The very next month, I did the same thing when turned 10. Except that instead of one guest host, I had 3 of them and they each guest hosted for one hour.

I ran these events off of Tinychat, where I was on video and I had a friend of mine (Jonathan Bailey) patch the others in over the phone (since, for the most part, they weren’t comfortable joining me on Tinychat or being on video). On the event, my guest host was on video. For the event, none of my guest hosts were.

Alongside the video, Tinychat also provides a chat room, which we used. We interacted with the listeners, answered questions, etc. The chat room was pretty much all people from the community.

It was a big success. The live steaming went well and there were many great moments with guests. We spent a lot of time talking about the community and what it meant to them. The members who attended and listened loved it and there was a lot of praise given. It was great.

I think that it could be great for you and your community. Beyond just planting the seed, I wanted to share some tips on how I was able to accomplish it.

What Technology?
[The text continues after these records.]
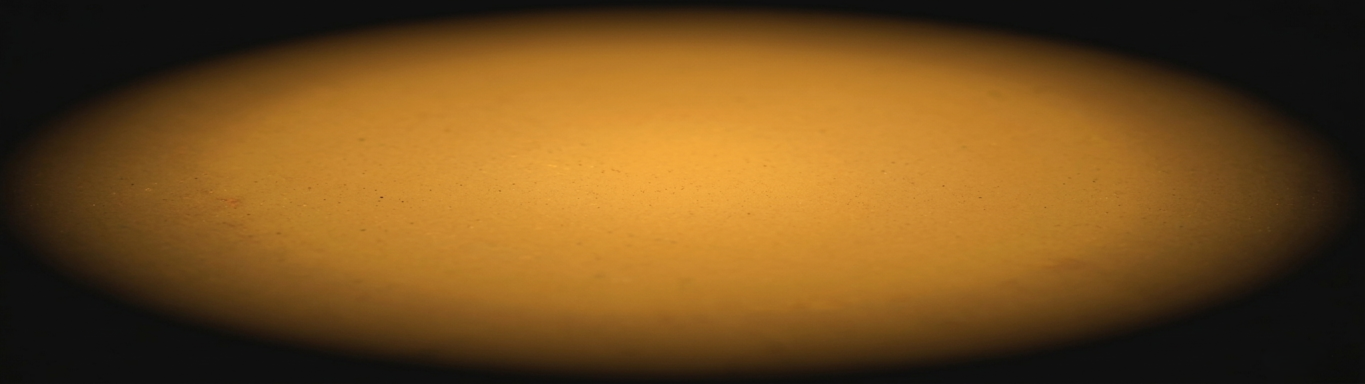
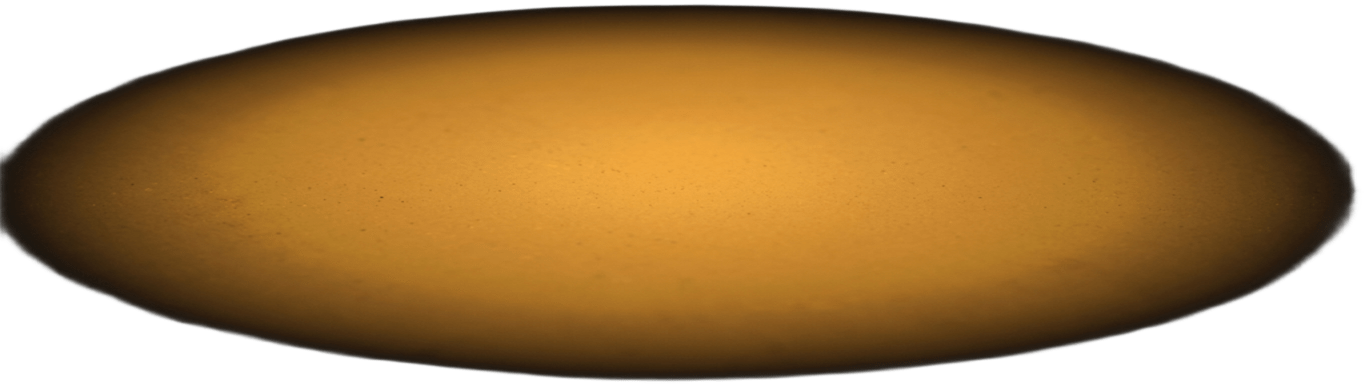
@

Changed region(s): [[0.0, 0.0, 1.0, 1.0]]

diff --git a/Src/Manager/InputManager.cpp b/Src/Manager/InputManager.cpp
@@ -49,6 +49,8 @@ void InputManager::Init(void)
 	InputManager::GetInstance().Add(KEY_INPUT_LSHIFT);
 
 	InputManager::GetInstance().Add(KEY_INPUT_BACKSLASH);
+	InputManager::GetInstance().Add(KEY_INPUT_ESCAPE);
+	
 
 	InputManager::MouseInfo info;
 
@@ -341,6 +343,9 @@ InputManager::JOYPAD_IN_STATE InputManager::GetJPadInputState(JOYPAD_NO no)
 
 		idx = static_cast<int>(JOYPAD_BTN::DOWN);
 		ret.ButtonsNew[idx] = d.Buttons[0];// A
+
+		idx = static_cast<int>(JOYPAD_BTN::START);
+		ret.ButtonsNew[idx] = d.Buttons[6];// A
 
 		idx = static_cast<int>(JOYPAD_BTN::R_TRIGGER);
 		ret.ButtonsNew[idx] = x.RightTrigger;// R_TRIGGER

diff --git a/Src/Manager/InputManager.h b/Src/Manager/InputManager.h
@@ -49,6 +49,7 @@ public:
 		RIGHT,
 		TOP,
 		DOWN,
+		START,
 		R_TRIGGER,
 		L_TRIGGER,
 		MAX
You should decide on the audio/visual experience. Video is great, even if you are the only one that is able to use it. We used Tinychat because it was what we were comfortable with at the time. I co-hosted a podcast with a friend of mine using Tinychat and he had volunteered to help me by patching in phone calls and recording the audio for the entire show. This was before Google+ Hangouts (actually, before Google+ at all). If I were doing it today, I’d probably use Google+ Hangouts On Air, which allow you to live stream publicly. I might embed it on a webpage with a chat room like, as I like it better than the YouTube chat room/comments section that Hangouts On Air provide.
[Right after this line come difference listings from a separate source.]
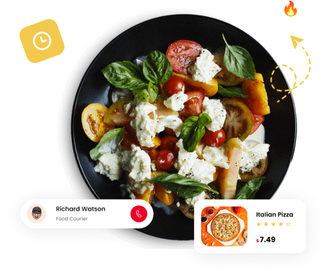
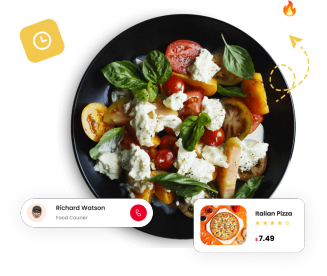
chanhe hero image

diff --git a/frontend/src/components/Hero/Hero.jsx b/frontend/src/components/Hero/Hero.jsx
@@ -4,7 +4,7 @@ import "./Hero.scss";
 const Hero = () => {
   return (
     <div className="header" id="header">
-      <img src="./bg.svg" alt="" className="header-img"/>
+      <img src="./bg.png" alt="" className="header-img"/>
       <div className="header-contents">
         <h2>
           It’s not just a <span>Food</span>,<br /> It's an{" "}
Just because you use Google+ Hangouts doesn’t mean that other people will know how or want to. So, it can be helpful to have alternative methods, such as being able to call people over the phone.

The most important thing is that you have great audio and decent video. Bad audio ruins everything, no matter how awesome the rest of the show is.
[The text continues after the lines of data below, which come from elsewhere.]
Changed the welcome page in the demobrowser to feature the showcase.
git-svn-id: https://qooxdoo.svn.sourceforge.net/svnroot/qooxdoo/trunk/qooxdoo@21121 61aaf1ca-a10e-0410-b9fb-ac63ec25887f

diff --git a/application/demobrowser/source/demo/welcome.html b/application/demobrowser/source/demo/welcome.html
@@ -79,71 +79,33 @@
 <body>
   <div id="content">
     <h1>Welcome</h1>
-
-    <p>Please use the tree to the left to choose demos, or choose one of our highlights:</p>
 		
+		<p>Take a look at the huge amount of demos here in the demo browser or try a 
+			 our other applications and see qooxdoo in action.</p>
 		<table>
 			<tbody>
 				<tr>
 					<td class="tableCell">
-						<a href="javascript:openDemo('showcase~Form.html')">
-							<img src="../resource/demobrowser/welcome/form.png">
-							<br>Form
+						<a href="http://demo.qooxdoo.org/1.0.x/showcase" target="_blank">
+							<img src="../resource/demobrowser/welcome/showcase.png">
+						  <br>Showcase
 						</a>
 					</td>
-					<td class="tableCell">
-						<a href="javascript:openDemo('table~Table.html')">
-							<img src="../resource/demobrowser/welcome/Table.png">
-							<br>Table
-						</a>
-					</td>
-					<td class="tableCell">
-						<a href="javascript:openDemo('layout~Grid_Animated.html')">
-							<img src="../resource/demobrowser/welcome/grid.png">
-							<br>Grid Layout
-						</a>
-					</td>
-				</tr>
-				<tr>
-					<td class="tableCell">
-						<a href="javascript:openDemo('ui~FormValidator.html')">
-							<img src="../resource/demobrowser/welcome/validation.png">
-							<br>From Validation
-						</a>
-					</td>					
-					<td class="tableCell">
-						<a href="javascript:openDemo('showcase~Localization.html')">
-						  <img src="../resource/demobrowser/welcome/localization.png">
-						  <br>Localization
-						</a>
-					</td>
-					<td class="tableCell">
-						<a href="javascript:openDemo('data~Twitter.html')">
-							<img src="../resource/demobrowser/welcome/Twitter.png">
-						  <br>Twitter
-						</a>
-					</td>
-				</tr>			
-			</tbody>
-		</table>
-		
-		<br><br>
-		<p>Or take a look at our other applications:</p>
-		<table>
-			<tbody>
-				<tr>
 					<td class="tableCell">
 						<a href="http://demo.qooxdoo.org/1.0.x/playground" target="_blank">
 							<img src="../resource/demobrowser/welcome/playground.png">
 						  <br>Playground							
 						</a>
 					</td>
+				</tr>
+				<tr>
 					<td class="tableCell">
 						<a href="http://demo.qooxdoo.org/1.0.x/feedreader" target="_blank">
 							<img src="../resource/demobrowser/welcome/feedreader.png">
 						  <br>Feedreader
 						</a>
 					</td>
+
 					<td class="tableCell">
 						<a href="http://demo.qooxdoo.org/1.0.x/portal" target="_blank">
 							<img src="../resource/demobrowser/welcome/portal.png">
With those basics figured out, don’t worry too much about advanced tech, like the ability to have people login to the chat with the usernames and passwords that they have on your community. That is nice, but for many people, not worth the effort. As long as people can hear, see and participate, you’ll almost always be in good shape.

Get Organized

Planning is vital. Not just the tech, but the content. How long is the show? What are you going to do? Who will host? Who will you have on? What will you ask them? Develop these plans, come up with a list of guests and invite them. Some will say no, some will say yes. But think carefully about how you spend your time.

One thing that I have found is that if you plan for 3 hours of content, you are actually planning for more than that. There are always impromptu extras. There are things from the chat, there are technical issues. I would plan for less than what you need time wise to allow some freedom or, at least, make sure that you know exactly you must do. You can always have a list of extra, optional stuff to fill time, if you need. Just make sure you do what you came to do.

Working With Guests

With your guests, it may be necessary to provide them with specific instructions so that they will be ready when the time comes. Perhaps to even do a quick test run with them if you are wanting to do more than just a phone call.

The more they have to do, the better the instructions need to be. You may want to include screenshots with highlighted sections indicating where they should click and what they should do. It depends on how technically savvy your audience is.

Audio quality is important, so if you are wanting people to use Skype or Google+ Hangouts, you will want to make sure they have a decent microphone. You should also tell them to wear headphones, keep the room as quiet as possible and avoid WiFi if they can. You want to strengthen their audio quality. Cheap microphones can produce decent quality audio in the right setting.

Making it an Event Makes it Special

The core of your community is text-based and there is a reason for that: it’s how people are comfortable engaging. That break from normalcy is what makes this live streaming event special and a must attend.

If you do it every week, it’s generally not going to be as special. My aim isn’t to discourage you from doing live events, but to make sure you are doing them in a way where it really means something, where it isn’t just another bell and whistle that takes away from your core. You want it to be something that no one wants to miss because it doesn’t just happen every day.

When you make it special, it is really rewarding and makes for a great time for all involved.